When I tell you...


When I tell you that I believe in God, it is not a judgment on whether or not you do. It is a confession that in the deepest part of myself, I feel vulnerability and awe at the mystery of being and have chosen to name it God and engage with God as a means not of gaining pat answers but framing questions. God is the beginning of an entirely different vocabulary for engaging the world.

When I tell you that I pray, and that I’ll pray for you, do not take it as meddlesome or superstitious. Understand that what it means is that I want to engage with what troubles you on the deepest level that I know how. In a way that reflects the pains and fears that connect us as human. It means I am giving the fullest and deepest part of myself to your concerns. I pray to be a better person than I am and to see you in your own truth as well.

When I tell you that I am a religious person, and that I go to Church, I am not confessing weakness, but my greatest strength.  Because I am a selfish human being just like any of us can be, I am letting you know that by means of faith and community, I am trying to unlearn what it means to be selfish. So that I can be a better friend, lover, son, and person. And, because in Church I get to experience ritual and rhythm and song as a means to celebrate the mystery of everything unknown and unknowable, it helps me to become humble. I hope.

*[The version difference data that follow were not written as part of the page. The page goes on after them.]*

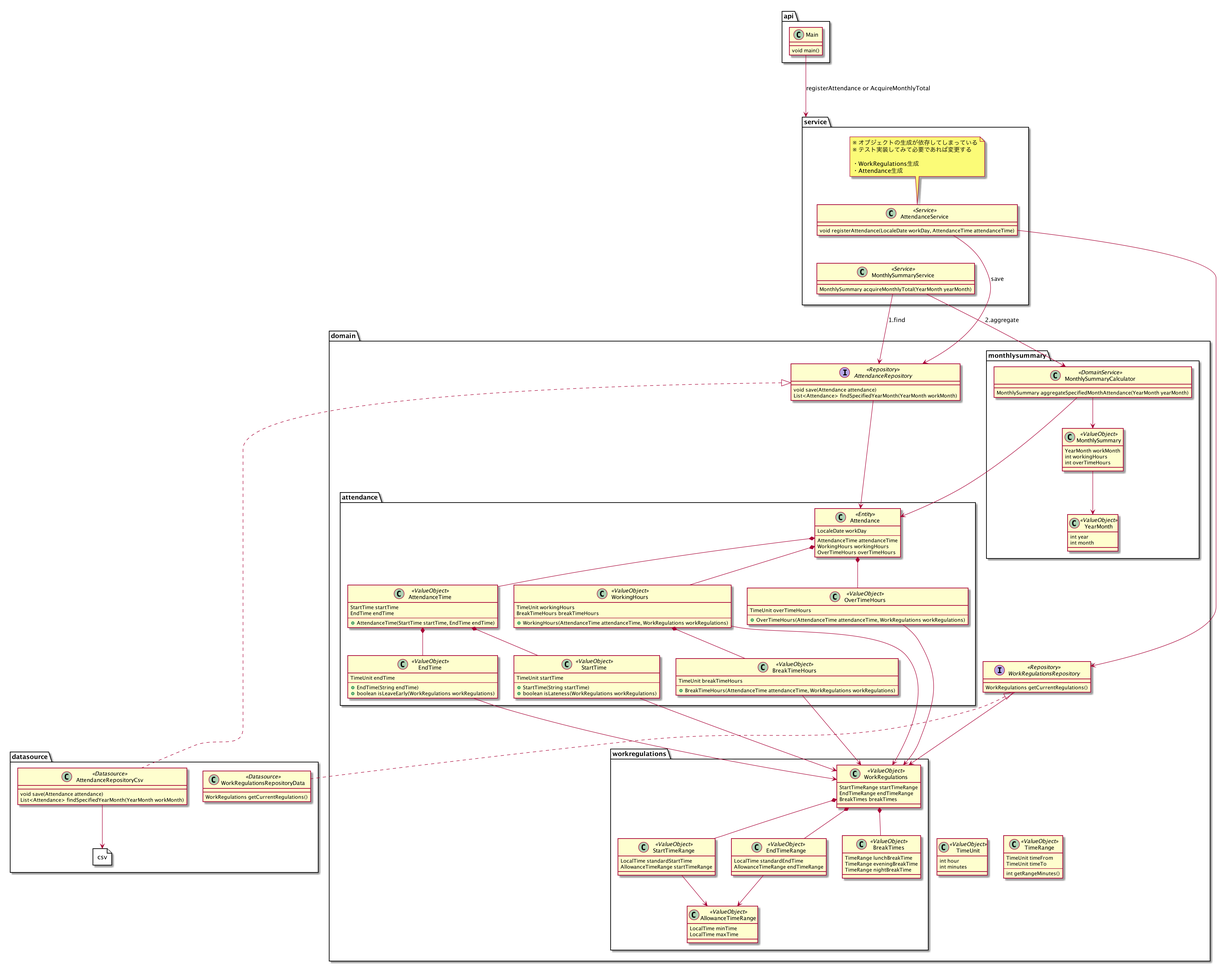
Earlier version of the PlantUML export etc/document/kintai_model.png (biglobe-isp/kintai).
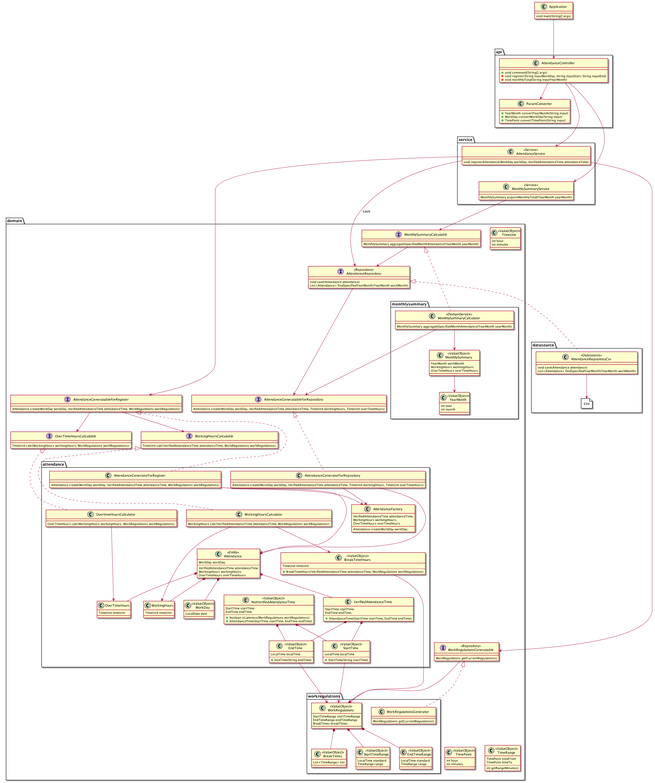
The same file after the commit.

Commit message:
モデル微調整

Diff of the diagram source:
```diff
@@ -1,25 +1,27 @@
 @startuml
 
+class Application {
+    void main(String[] args)
+}
 
 package api {
-    class Main {
-        void main()
+    class AttendanceController {
+        + void command(String[] args)
+        - void register(String inputWorkDay, String inputStart, String inputEnd)
+        - void monthlyTotal(String inputYearMonth)
+    }
+
+    class ParamConverter {
+        + YearMonth convertYearMonth(String input)
+        + WorkDay convertWorkDay(String input)
+        + TimePoint convertTimePoint(String input)
     }
 }
 
 package service {
     class AttendanceService <<Service>> {
-        void registerAttendance(LocaleDate workDay, AttendanceTime attendanceTime)
+        void registerAttendance(WorkDay workDay, VerifiedAttendanceTime attendanceTime)
     }
-
-    note as AttendanceServiceNote
-        ※ オブジェクトの生成が依存してしまっている
-        ※ テスト実装してみて必要であれば変更する
-
-        ・WorkRegulations生成
-        ・Attendance生成
-    end note
-    AttendanceServiceNote .. AttendanceService
 
     class MonthlySummaryService <<Service>> {
         MonthlySummary acquireMonthlyTotal(YearMonth yearMonth)
@@ -34,65 +36,93 @@
 
     file csv {
     }
-
-    class WorkRegulationsRepositoryData <<Datasource>> {
-        WorkRegulations getCurrentRegulations()
-    }
 }
 
 package domain {
 
     package attendance {
+        class AttendanceFactory {
+            Attendance create(WorkDay workDay,
+                              VerifiedAttendanceTime attendanceTime,
+                              WorkingHours workingHours,
+                              OverTimeHours overTimeHours
+        }
+
+        class AttendanceGeneratorForRegister {
+            Attendance create(WorkDay workDay, VerifiedAttendanceTime attendanceTime, WorkRegulations workRegulations)
+        }
+
+        class AttendanceGeneratorForRepository {
+            Attendance create(WorkDay workDay, VerifiedAttendanceTime attendanceTime, TimeUnit workingHours, TimeUnit overTimeHours)
+        }
+
         class Attendance <<Entity>>{
-            LocaleDate workDay
+            WorkDay workDay
             --
-            AttendanceTime attendanceTime
+            VerifiedAttendanceTime attendanceTime
             WorkingHours workingHours
             OverTimeHours overTimeHours
         }
 
-        class AttendanceTime <<ValueObject>> {
+        class WorkDay <<ValueObject>> {
+            LocalDate date
+        }
+
+        class VerifiedAttendanceTime {
             StartTime startTime
-            EndTime endTime
+            EndTime endTime;
             --
             + AttendanceTime(StartTime startTime, EndTime endTime)
         }
 
+        class NotVerifiedAttendanceTime <<ValueObject>> {
+            StartTime startTime
+            EndTime endTime
+            --
+            + boolean isLateness(WorkRegulations workRegulations)
+            + AttendanceTime(StartTime startTime, EndTime endTime)
+        }
+
         class StartTime <<ValueObject>> {
-            TimeUnit startTime
+            LocalTime localTime
             --
             + StartTime(String startTime)
-            + boolean isLateness(WorkRegulations workRegulations)
         }
 
         class EndTime <<ValueObject>> {
-            TimeUnit endTime
+            LocalTime localTime
             --
             + EndTime(String endTime)
-            + boolean isLeaveEarly(WorkRegulations workRegulations)
-        }
-
-        class OverTimeHours <<ValueObject>> {
-            TimeUnit overTimeHours
-            --
-            + OverTimeHours(AttendanceTime attendanceTime, WorkRegulations workRegulations)
-        }
-
-        class WorkingHours <<ValueObject>> {
-            TimeUnit workingHours
-            BreakTimeHours breakTimeHours
-            --
-            + WorkingHours(AttendanceTime attendanceTime, WorkRegulations workRegulations)
         }
 
         class BreakTimeHours <<ValueObject>> {
-            TimeUnit breakTimeHours
+            TimeUnit timeUnit
             --
-            + BreakTimeHours(AttendanceTime attendanceTime, WorkRegulations workRegulations)
+            + BreakTimeHours(VerifiedAttendanceTime attendanceTime, WorkRegulations workRegulations)
+        }
+
+        class WorkingHours {
+            TimeUnit timeUnit
+        }
+
+        class WorkingHoursCalculator {
+            WorkingHours calc(VerifiedAttendanceTime attendanceTime, WorkRegulations workRegulations);
+        }
+
+        class OverTimeHours {
+            TimeUnit timeUnit
+        }
+
+        class OvertimeHoursCalculator {
+            OverTimeHours calc(WorkingHours workingHours, WorkRegulations workRegulations);
         }
     }
 
     package workregulations {
+
+        class WorkRegulationsGenerator {
+            WorkRegulations getCurrentRegulations()
+        }
 
         class WorkRegulations <<ValueObject>> {
             StartTimeRange startTimeRange
@@ -100,26 +130,18 @@
             BreakTimes breakTimes
         }
 
-
         class StartTimeRange <<ValueObject>> {
-            LocalTime standardStartTime
-            AllowanceTimeRange startTimeRange
+            LocalTime standard
+            TimeRange range
         }
 
         class EndTimeRange <<ValueObject>> {
-            LocalTime standardEndTime
-            AllowanceTimeRange endTimeRange
-        }
-
-        class AllowanceTimeRange <<ValueObject>> {
-            LocalTime minTime
-            LocalTime maxTime
+            LocalTime standard
+            TimeRange range
         }
 
         class BreakTimes <<ValueObject>> {
-            TimeRange lunchBreakTime
-            TimeRange eveningBreakTime
-            TimeRange nightBreakTime
+            List<TimeRange> list
         }
     }
 
@@ -130,8 +152,8 @@
 
         class MonthlySummary <<ValueObject>> {
             YearMonth workMonth
-            int workingHours
-            int overTimeHours
+            WorkingHours workingHours
+            OverTimeHours overTimeHours
         }
 
         class YearMonth <<ValueObject>> {
@@ -140,70 +162,115 @@
         }
     }
 
+    class TimePoint <<ValueObject>> {
+        int hour
+        int minutes
+    }
+
     class TimeUnit <<ValueObject>> {
         int hour
         int minutes
     }
 
     class TimeRange <<ValueObject>> {
-        TimeUnit timeFrom
-        TimeUnit timeTo
+        TimePoint timeFrom
+        TimePoint timeTo
         --
         int getRangeMinutes()
+    }
+
+    interface AttendanceGeneratableForRegister {
+        Attendance create(WorkDay workDay, VerifiedAttendanceTime attendanceTime, WorkRegulations workRegulations)
+    }
+
+    interface AttendanceGeneratableForRepository {
+        Attendance create(WorkDay workDay, VerifiedAttendanceTime attendanceTime, TimeUnit workingHours, TimeUnit overTimeHours)
+    }
+
+    interface WorkRegulationsGeneratable <<Repository>> {
+        WorkRegulations getCurrentRegulations()
+    }
+
+    interface WorkingHoursCalculable {
+        TimeUnit calc(VerifiedAttendanceTime attendanceTime, WorkRegulations workRegulations);
+    }
+
+    interface OverTimeHoursCalculable {
+        TimeUnit calc(WorkingHours workingHours, WorkRegulations workRegulations);
+    }
+
+    interface MonthlySummaryCalculable {
+        MonthlySummary aggregateSpecifiedMonthAttendance(YearMonth yearMonth)
     }
 
     interface AttendanceRepository <<Repository>> {
         void save(Attendance attendance)
         List<Attendance> findSpecifiedYearMonth(YearMonth workMonth)
     }
-
-    interface WorkRegulationsRepository <<Repository>> {
-        WorkRegulations getCurrentRegulations()
-    }
 }
 
 
-Main ---> service : registerAttendance or AcquireMonthlyTotal
+Application ---> AttendanceController
+AttendanceController --> ParamConverter
+AttendanceController ---> AttendanceService
+AttendanceController ---> MonthlySummaryService
+
 AttendanceService -[hidden]- MonthlySummaryService
+AttendanceService ---> AttendanceGeneratableForRegister
+AttendanceService ---> WorkRegulationsGeneratable
+AttendanceService --> AttendanceRepository : save
 
-AttendanceService --> AttendanceRepository : save
-AttendanceService --> WorkRegulationsRepository
+MonthlySummaryService --> MonthlySummaryCalculable
 
-MonthlySummaryService --> AttendanceRepository : 1.find
-MonthlySummaryService --> MonthlySummaryCalculator : 2.aggregate
+AttendanceGeneratableForRegister--> WorkingHoursCalculable
+AttendanceGeneratableForRegister--> OverTimeHoursCalculable
+
+WorkingHoursCalculator --> BreakTimeHours
+
+AttendanceGeneratorForRepository --> AttendanceFactory
+AttendanceGeneratorForRegister --> AttendanceFactory
+
+MonthlySummaryCalculable --> AttendanceRepository
 MonthlySummaryCalculator --> MonthlySummary
+MonthlySummaryCalculator ---> AttendanceGeneratableForRepository
 
-AttendanceRepository ---> Attendance
-MonthlySummaryCalculator ---> Attendance
-WorkRegulationsRepository ---> WorkRegulations
+WorkingHoursCalculator ---> WorkingHours
+OvertimeHoursCalculator ---> OverTimeHours
 
+AttendanceRepository ---> AttendanceGeneratableForRepository
+AttendanceGeneratorForRegister ---> Attendance
+AttendanceGeneratorForRepository ---> Attendance
+WorkRegulationsGeneratable ---> WorkRegulations
 AttendanceRepositoryCsv --> csv
 
-OverTimeHours ---> WorkRegulations
-WorkingHours ---> WorkRegulations
 BreakTimeHours ---> WorkRegulations
 StartTime ---> WorkRegulations
 EndTime ---> WorkRegulations
 
 AttendanceRepository <|... AttendanceRepositoryCsv
-WorkRegulationsRepository <|... WorkRegulationsRepositoryData
+WorkRegulationsGeneratable <|... WorkRegulationsGenerator
+AttendanceGeneratableForRepository <|... AttendanceGeneratorForRepository
+AttendanceGeneratableForRegister <|... AttendanceGeneratorForRegister
+WorkingHoursCalculable <|... WorkingHoursCalculator
+OverTimeHoursCalculable <|... OvertimeHoursCalculator
+MonthlySummaryCalculable <|... MonthlySummaryCalculator
 
-Attendance *-- AttendanceTime
-AttendanceTime *-- StartTime
-AttendanceTime *-- EndTime
+Attendance *-- VerifiedAttendanceTime
+VerifiedAttendanceTime *-- StartTime
+VerifiedAttendanceTime *-- EndTime
+Attendance *-- WorkDay
 Attendance *-- WorkingHours
 Attendance *-- OverTimeHours
+NotVerifiedAttendanceTime *-- StartTime
+NotVerifiedAttendanceTime *-- EndTime
 
 WorkRegulations *-- BreakTimes
 WorkRegulations *-- StartTimeRange
 WorkRegulations *-- EndTimeRange
 
-WorkingHours *-- BreakTimeHours
-StartTimeRange --> AllowanceTimeRange
-EndTimeRange --> AllowanceTimeRange
 MonthlySummary --> YearMonth
 
-WorkRegulations -[hidden]- TimeUnit
 WorkRegulations -[hidden]- TimeRange
+WorkRegulations -[hidden]- TimePoint
 
 @enduml
```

When I tell you I read the Bible, I am not saying that it is to the exclusion of science books, history, economics, or other texts. What I am saying is that the stories of the Bible speak to the meaning-making part of myself, rather than the intellectual side which is daily under assault with information. And that those stories and their varied layers of meaning help me to find my place in the world and in my culture, and a means to respond with goodness. It does not mean I think many of those stories literally happened, but it means that I think they’re true. True in the sense that their value lies in what they teach us about being human and our search for meaning and our greater purpose.

When I tell you I am a Christian, I am not confessing that I am better than anyone else, but in fact that I am more needful than others. It means that I choose to follow the ethics and teachings of a lowly man who spent time with outcasts and riled up the authorities and proclaimed love, mercy, forgiveness, and justice.  Precisely because I recognize my need for these things, and because I want to be able to offer love, mercy, forgiveness, and justice to others, I follow Jesus and his Way. And often, I do it poorly.

And when I tell you all of these things, understand that it is because I think this way of life makes me a better person so I can be more present for you…not that I think they will also make you a better person than whatever you have chosen to believe already makes you. Trust your own goodness. You don’t need me to tell you how to be better.

If I prove to be hateful and mean-spirited and judgmental, then you have every right to tell me that the path I’ve chosen is just not working for me. If I try to shove my beliefs down your throat as something I think you need to believe too - or else - then you have every right to call me out on it.

Do I believe that we all need to be better people? Yes, I do! And I have chosen the path  that my own experience has proven to me works to help me become a better person. If you want to be a better person, I’m glad to encourage you, but I’m not going to choose your path for you. It’s not my place. Whatever path you choose, I will love and support you on that journey. Even if we see the world differently.

The world is made better by individuals deciding to become better people. Not better than others, but better than one’s self. We don’t all have to follow the same journey to get there, but we do need to agree on one very fundamental thing…

It won’t happen without all of us making an effort to change starting with our own selves.